■ **Your assignment**
The answer must be a single number: how many lines in the entries hold the string "joining".
Excerpted records below:
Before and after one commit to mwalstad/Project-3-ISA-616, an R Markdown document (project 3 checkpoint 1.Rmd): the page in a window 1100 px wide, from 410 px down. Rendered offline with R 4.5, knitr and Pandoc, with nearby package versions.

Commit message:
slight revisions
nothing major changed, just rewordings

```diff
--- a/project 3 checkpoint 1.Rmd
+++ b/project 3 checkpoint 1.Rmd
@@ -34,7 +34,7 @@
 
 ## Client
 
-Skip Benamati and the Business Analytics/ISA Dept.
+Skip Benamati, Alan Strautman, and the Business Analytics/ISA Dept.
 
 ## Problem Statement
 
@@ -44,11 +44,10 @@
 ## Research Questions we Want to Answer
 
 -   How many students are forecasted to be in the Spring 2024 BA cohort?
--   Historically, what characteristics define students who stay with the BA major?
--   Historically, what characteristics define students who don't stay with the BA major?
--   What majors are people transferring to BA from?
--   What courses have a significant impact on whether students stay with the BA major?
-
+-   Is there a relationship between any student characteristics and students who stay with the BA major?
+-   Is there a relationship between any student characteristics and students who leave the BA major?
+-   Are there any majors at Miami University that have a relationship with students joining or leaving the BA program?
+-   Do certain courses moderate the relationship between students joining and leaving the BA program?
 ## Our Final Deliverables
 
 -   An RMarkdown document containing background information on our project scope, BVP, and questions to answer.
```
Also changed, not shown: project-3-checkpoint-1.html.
End of Excerpted records.
Excerpted records below:
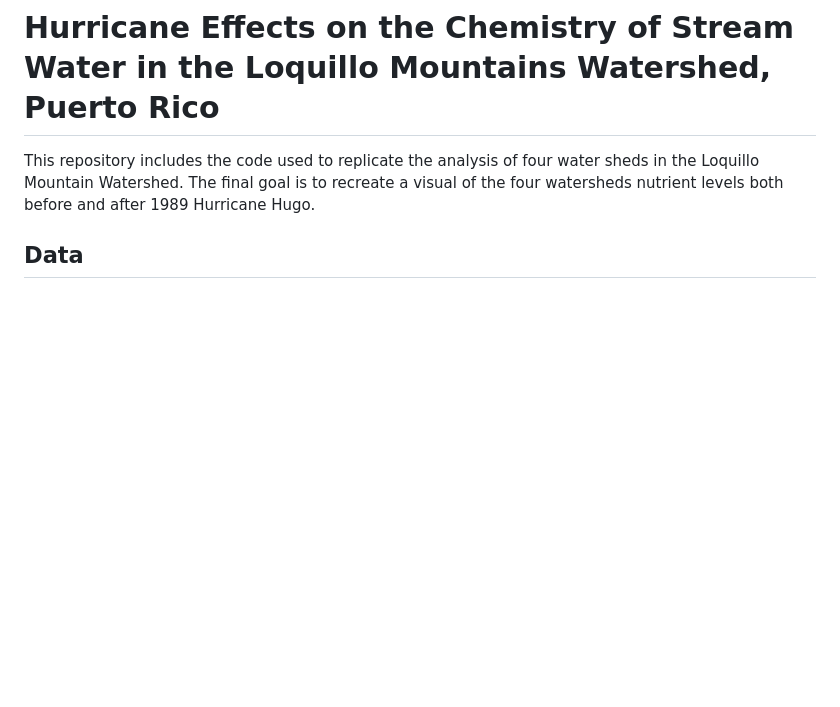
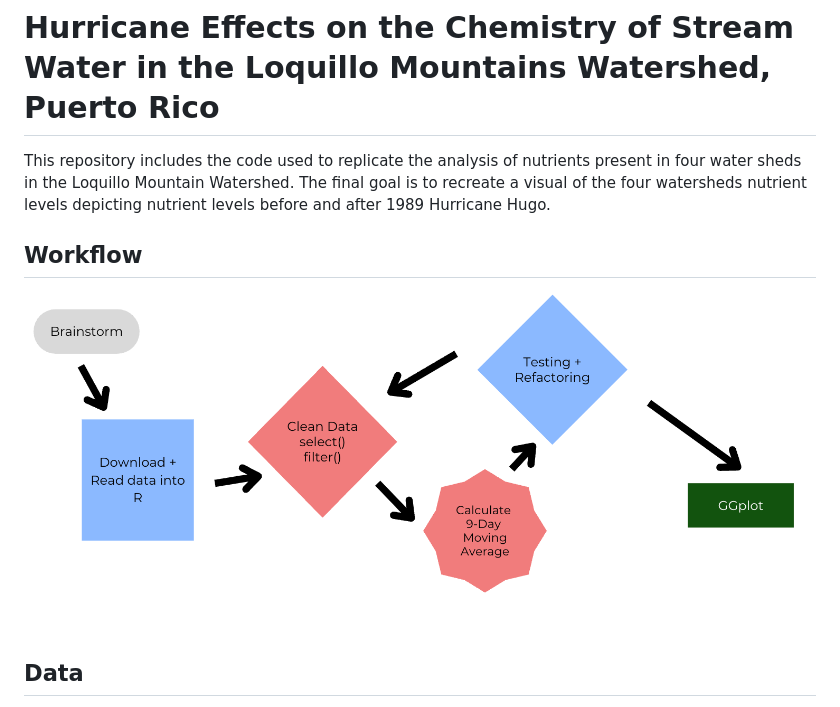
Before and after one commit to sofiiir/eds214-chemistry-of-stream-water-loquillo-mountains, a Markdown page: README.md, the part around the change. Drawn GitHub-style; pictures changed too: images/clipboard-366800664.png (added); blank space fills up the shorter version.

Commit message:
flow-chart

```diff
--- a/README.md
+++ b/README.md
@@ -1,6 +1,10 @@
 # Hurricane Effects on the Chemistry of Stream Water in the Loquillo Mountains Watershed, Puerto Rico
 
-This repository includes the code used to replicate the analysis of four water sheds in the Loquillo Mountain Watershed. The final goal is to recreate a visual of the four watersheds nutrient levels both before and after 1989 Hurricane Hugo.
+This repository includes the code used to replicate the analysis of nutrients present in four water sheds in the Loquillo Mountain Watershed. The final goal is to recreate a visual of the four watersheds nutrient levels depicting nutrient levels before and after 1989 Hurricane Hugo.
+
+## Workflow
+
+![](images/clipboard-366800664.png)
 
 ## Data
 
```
End of Excerpted records.
■ **Your solution**
2